Exercise goal: Your answer should be one number: how many lines below hold the word "columns".

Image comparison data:
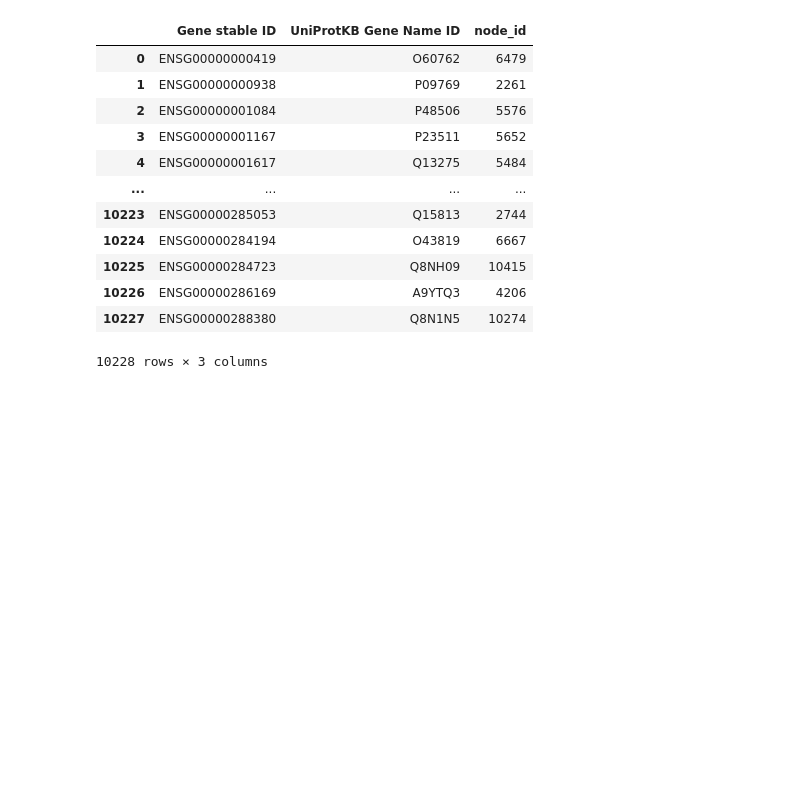
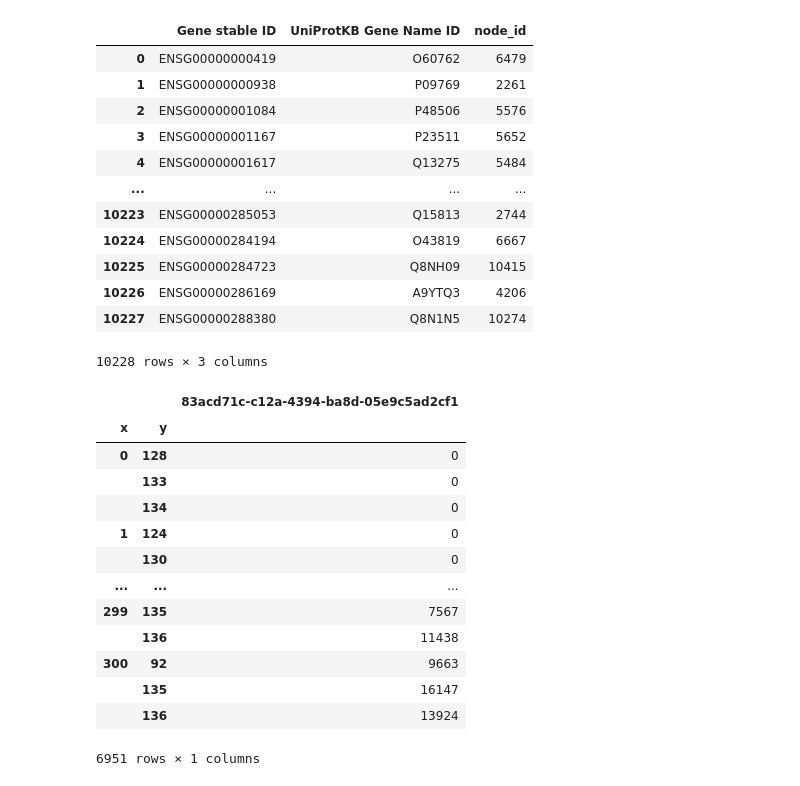
Before and after one commit to pauldrinn/bioeng-project, a Jupyter notebook: process.ipynb, the cells around one changed output. Cells and saved outputs as stored; diff of their text form; code cells hidden in the pictures; blank space fills up the shorter version.

```diff
--- a/process.ipynb
+++ b/process.ipynb
@@ -96,3 +107,11 @@ template
 | 10226 | ENSG00000286169 | A9YTQ3 | 4206 |
 | 10227 | ENSG00000288380 | Q8N1N5 | 10274 |
 10228 rows × 3 columns
+# %%
+tempdata = pd.merge(normal_umap_coord, template, on = 'node_id')
+# %%
+brcaex = pd.read_csv('brca.csv').rename(columns = {'Unnamed: 0': 'Gene stable ID'})
+# %%
+patientex = brcaex.iloc[:, :2]
+# %%
+coorex = pd.merge(tempdata, patientex).sort_values(by = 'Gene stable ID', ignore_index = True).drop(columns = ['node_id']).groupby(['x', 'y']).mean().round().astype(int)
@@ -98,0 +120,17 @@ template
+# %%
+coorex
+# %% [output]
+|  |  | 83acd71c-c12a-4394-ba8d-05e9c5ad2cf1 |
+| x | y |  |
+| 0 | 128 | 0 |
+|  | 133 | 0 |
+|  | 134 | 0 |
+| 1 | 124 | 0 |
+|  | 130 | 0 |
+| ... | ... | ... |
+| 299 | 135 | 7567 |
+|  | 136 | 11438 |
+| 300 | 92 | 9663 |
+|  | 135 | 16147 |
+|  | 136 | 13924 |
+6951 rows × 1 columns
```
Also changed, not shown: parts of 11 cells of this notebook, 2 other files.
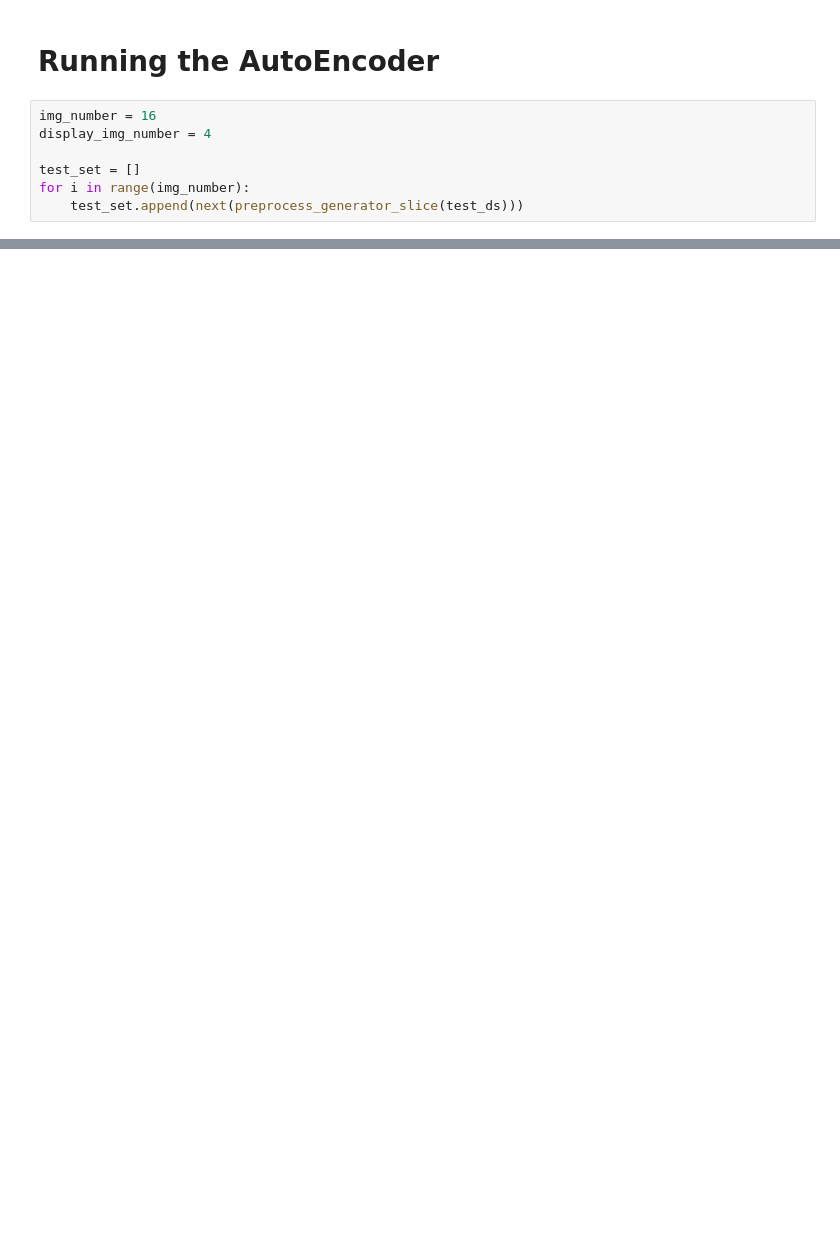
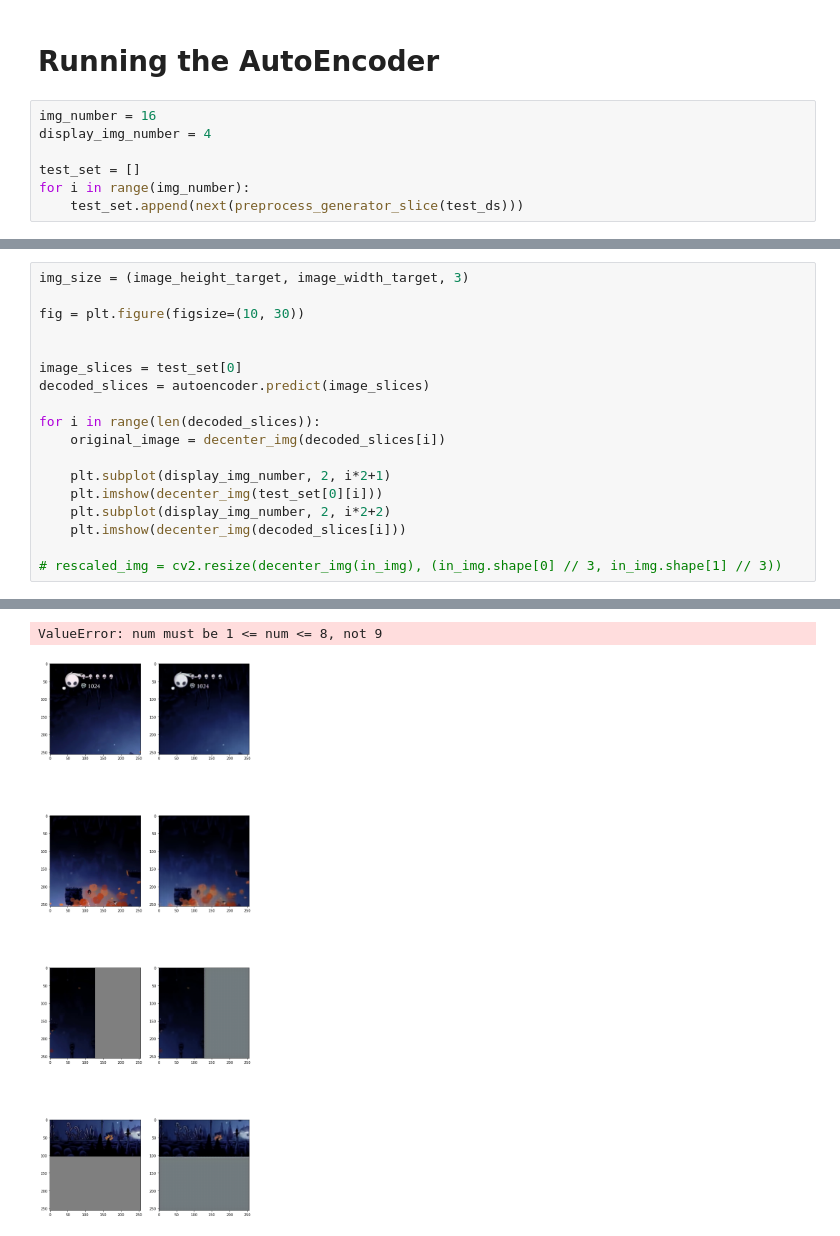
Before and after one commit to Tharci/Deep-Learning-Project, a Jupyter notebook: playground/baseline-improved.ipynb, the cells around one changed output, grey strips where cells are left out. Drawn from its saved outputs; the diff is of its cells as text; blank space fills up the shorter version.

```diff
--- a/playground/baseline-improved.ipynb
+++ b/playground/baseline-improved.ipynb
@@ -265,0 +373,19 @@ print(np.array(ssim_values).mean())
+# %%
+img_size = (image_height_target, image_width_target, 3)
+
+fig = plt.figure(figsize=(10, 30))
+
+
+image_slices = test_set[0]
+decoded_slices = autoencoder.predict(image_slices)
+
+for i in range(len(decoded_slices)):
+    original_image = decenter_img(decoded_slices[i])
+
+    plt.subplot(display_img_number, 2, i*2+1)
+    plt.imshow(decenter_img(test_set[0][i]))
+    plt.subplot(display_img_number, 2, i*2+2)
+    plt.imshow(decenter_img(decoded_slices[i]))
+
+# rescaled_img = cv2.resize(decenter_img(in_img), (in_img.shape[0] // 3, in_img.shape[1] // 3))
+# %% [output]
@@ -265,0 +393,2 @@ print(np.array(ssim_values).mean())
+ValueError: num must be 1 <= num <= 8, not 9
+[figure, added]
```
Also changed, not shown: parts of 12 cells of this notebook, 13 other files.
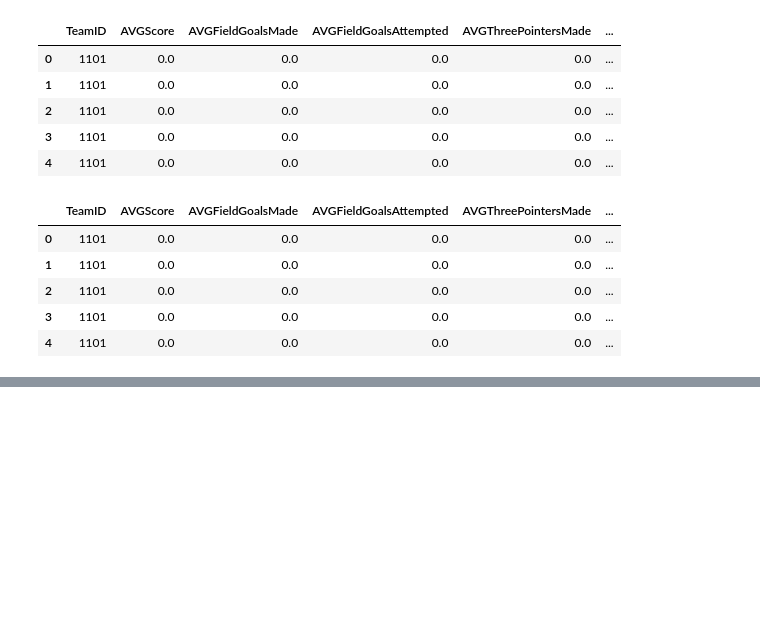
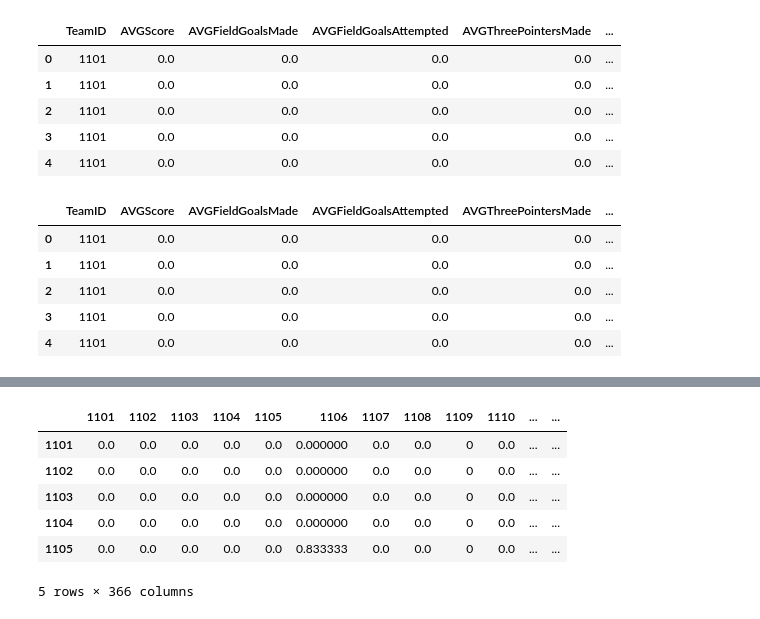
Before and after one commit to wamaithagitaka/CMPT491Group5, a Jupyter notebook: Team Summary.ipynb, the cells around one changed output, grey strips where cells are left out. Cells and saved outputs as stored; diff of their text form; code cells hidden in the pictures; blank space fills up the shorter version.

```diff
--- a/Team Summary.ipynb
+++ b/Team Summary.ipynb
@@ -295,0 +300,11 @@ for column in columns[1:-1]:
+# %%
+win_df.fillna(value=0, inplace=True)
+win_df.head()
+# %% [output]
+|  | 1101 | 1102 | 1103 | 1104 | 1105 | 1106 | 1107 | 1108 | 1109 | 1110 | ... | ... |
+| 1101 | 0.0 | 0.0 | 0.0 | 0.0 | 0.0 | 0.000000 | 0.0 | 0.0 | 0 | 0.0 | ... | ... |
+| 1102 | 0.0 | 0.0 | 0.0 | 0.0 | 0.0 | 0.000000 | 0.0 | 0.0 | 0 | 0.0 | ... | ... |
+| 1103 | 0.0 | 0.0 | 0.0 | 0.0 | 0.0 | 0.000000 | 0.0 | 0.0 | 0 | 0.0 | ... | ... |
+| 1104 | 0.0 | 0.0 | 0.0 | 0.0 | 0.0 | 0.000000 | 0.0 | 0.0 | 0 | 0.0 | ... | ... |
+| 1105 | 0.0 | 0.0 | 0.0 | 0.0 | 0.0 | 0.833333 | 0.0 | 0.0 | 0 | 0.0 | ... | ... |
+5 rows × 366 columns
```
Also changed, not shown: parts of 10 cells of this notebook, 1 other file.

Task response: 6